Exercise aim
In the records below, find each line containing the word "versions" and copy it.

---------- Data excerpts ----------

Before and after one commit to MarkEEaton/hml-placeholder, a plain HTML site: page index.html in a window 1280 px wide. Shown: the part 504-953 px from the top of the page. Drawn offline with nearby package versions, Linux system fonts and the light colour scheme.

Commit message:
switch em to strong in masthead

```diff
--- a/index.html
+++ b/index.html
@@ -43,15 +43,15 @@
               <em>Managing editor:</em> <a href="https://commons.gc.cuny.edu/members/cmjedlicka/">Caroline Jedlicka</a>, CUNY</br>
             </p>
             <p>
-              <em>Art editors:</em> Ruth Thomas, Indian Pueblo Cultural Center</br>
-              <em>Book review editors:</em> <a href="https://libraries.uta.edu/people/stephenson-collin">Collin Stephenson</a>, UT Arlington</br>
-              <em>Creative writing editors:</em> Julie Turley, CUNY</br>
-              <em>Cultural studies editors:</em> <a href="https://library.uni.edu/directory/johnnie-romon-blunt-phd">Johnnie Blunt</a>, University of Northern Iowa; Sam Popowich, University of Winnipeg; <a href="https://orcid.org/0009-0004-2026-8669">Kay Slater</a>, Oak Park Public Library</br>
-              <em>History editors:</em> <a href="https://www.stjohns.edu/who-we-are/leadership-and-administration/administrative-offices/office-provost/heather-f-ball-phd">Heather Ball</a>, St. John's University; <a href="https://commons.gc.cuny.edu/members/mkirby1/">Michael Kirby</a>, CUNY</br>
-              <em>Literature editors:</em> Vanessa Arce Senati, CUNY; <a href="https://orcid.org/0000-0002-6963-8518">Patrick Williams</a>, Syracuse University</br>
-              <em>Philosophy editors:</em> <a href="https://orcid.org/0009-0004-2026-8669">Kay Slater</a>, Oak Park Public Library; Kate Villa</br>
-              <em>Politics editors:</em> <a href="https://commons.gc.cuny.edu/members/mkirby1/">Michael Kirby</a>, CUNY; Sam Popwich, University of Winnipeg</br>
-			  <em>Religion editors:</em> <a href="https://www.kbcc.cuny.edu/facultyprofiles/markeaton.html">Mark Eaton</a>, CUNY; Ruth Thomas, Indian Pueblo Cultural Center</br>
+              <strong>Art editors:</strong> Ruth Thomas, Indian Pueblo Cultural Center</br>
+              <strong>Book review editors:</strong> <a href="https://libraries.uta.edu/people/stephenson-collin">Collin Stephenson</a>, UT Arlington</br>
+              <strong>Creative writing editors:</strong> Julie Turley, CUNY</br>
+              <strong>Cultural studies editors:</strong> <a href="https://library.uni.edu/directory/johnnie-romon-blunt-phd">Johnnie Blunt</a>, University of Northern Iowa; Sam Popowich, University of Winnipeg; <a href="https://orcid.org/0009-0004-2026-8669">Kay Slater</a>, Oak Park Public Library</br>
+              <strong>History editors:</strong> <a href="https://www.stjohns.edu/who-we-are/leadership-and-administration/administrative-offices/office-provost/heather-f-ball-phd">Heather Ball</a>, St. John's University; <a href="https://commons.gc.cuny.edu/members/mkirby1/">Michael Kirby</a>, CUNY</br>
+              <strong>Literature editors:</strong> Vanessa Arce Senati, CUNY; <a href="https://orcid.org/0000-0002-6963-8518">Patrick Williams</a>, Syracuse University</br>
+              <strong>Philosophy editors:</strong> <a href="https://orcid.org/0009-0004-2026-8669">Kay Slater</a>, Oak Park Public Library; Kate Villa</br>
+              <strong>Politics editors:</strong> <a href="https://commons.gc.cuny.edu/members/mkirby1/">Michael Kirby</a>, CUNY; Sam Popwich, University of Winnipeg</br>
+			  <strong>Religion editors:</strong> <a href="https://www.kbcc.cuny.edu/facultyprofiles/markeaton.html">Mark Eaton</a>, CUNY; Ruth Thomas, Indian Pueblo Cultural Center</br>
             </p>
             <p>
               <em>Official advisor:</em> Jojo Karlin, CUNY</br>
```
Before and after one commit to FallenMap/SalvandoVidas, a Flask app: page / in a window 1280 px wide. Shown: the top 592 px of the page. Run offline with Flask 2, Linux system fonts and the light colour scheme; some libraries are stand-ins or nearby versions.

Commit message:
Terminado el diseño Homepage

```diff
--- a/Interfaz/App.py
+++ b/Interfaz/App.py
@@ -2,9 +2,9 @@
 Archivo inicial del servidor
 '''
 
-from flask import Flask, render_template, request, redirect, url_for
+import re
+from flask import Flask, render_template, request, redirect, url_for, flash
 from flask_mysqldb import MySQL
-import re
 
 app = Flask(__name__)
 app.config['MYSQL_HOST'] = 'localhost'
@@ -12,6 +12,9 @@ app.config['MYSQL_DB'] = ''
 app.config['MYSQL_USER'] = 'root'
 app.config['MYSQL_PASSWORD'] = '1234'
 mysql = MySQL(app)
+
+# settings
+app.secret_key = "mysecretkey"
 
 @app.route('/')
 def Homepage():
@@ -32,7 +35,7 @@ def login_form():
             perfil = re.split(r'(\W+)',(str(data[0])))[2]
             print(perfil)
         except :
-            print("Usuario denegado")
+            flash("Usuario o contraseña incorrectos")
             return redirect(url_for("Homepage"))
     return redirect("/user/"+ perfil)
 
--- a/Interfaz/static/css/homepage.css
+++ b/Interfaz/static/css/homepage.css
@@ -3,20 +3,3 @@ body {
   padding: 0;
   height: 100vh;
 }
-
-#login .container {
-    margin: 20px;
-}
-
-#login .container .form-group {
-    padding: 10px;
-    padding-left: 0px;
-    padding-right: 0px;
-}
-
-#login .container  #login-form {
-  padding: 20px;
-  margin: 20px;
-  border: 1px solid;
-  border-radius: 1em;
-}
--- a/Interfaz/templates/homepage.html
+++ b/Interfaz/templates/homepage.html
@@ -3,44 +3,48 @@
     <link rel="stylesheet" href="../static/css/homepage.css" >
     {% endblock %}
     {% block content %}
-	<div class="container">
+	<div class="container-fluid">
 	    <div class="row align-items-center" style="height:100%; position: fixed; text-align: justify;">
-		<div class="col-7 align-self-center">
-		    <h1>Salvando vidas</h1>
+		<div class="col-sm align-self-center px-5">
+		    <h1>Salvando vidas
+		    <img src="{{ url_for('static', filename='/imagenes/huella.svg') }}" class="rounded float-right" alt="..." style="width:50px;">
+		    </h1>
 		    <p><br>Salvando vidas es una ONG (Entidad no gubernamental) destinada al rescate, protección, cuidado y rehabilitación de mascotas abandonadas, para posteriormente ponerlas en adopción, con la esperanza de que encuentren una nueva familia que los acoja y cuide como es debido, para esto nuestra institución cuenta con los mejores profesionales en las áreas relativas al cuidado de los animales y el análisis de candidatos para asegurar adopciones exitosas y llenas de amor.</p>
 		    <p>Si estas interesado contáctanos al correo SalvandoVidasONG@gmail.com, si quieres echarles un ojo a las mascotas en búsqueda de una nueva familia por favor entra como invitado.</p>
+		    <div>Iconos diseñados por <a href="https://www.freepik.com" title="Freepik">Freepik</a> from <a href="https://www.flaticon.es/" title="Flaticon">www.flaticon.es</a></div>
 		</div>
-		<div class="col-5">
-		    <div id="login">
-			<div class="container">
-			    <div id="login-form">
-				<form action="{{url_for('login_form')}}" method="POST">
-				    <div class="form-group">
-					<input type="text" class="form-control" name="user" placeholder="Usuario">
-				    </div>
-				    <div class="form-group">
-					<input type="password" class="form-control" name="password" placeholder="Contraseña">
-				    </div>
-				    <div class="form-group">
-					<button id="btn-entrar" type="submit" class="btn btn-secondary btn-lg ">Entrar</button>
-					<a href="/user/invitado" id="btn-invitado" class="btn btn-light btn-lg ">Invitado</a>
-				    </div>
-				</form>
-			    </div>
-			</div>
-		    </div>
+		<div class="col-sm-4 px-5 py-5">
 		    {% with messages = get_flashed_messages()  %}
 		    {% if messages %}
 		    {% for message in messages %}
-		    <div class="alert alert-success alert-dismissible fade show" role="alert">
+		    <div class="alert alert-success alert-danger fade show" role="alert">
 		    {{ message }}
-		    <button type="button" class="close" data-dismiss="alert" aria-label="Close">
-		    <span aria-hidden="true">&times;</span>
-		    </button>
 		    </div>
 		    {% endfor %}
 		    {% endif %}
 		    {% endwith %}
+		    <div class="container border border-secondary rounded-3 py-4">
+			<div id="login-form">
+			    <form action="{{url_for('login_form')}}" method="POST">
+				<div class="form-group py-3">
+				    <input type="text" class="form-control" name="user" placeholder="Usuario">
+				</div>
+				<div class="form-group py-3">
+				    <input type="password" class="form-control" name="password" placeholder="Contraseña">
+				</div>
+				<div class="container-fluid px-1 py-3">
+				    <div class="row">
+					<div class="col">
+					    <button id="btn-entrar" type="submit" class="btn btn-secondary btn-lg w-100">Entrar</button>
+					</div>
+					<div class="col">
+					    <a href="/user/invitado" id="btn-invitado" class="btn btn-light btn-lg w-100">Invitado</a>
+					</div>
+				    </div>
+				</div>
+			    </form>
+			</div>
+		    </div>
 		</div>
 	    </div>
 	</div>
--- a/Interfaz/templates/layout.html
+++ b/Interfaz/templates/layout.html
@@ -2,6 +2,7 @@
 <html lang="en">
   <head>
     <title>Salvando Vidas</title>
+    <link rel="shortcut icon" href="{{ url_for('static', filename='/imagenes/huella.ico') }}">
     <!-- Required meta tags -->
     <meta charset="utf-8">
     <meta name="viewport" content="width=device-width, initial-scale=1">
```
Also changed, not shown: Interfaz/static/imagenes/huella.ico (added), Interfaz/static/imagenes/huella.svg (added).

----------

Output for this exercise
Before and after one commit to MarkEEaton/hml-placeholder, a plain HTML site: page index.html in a window 1280 px wide. Shown: the part 504-953 px from the top of the page. Drawn offline with nearby package versions, Linux system fonts and the light colour scheme.
Before and after one commit to FallenMap/SalvandoVidas, a Flask app: page / in a window 1280 px wide. Shown: the top 592 px of the page. Run offline with Flask 2, Linux system fonts and the light colour scheme; some libraries are stand-ins or nearby versions.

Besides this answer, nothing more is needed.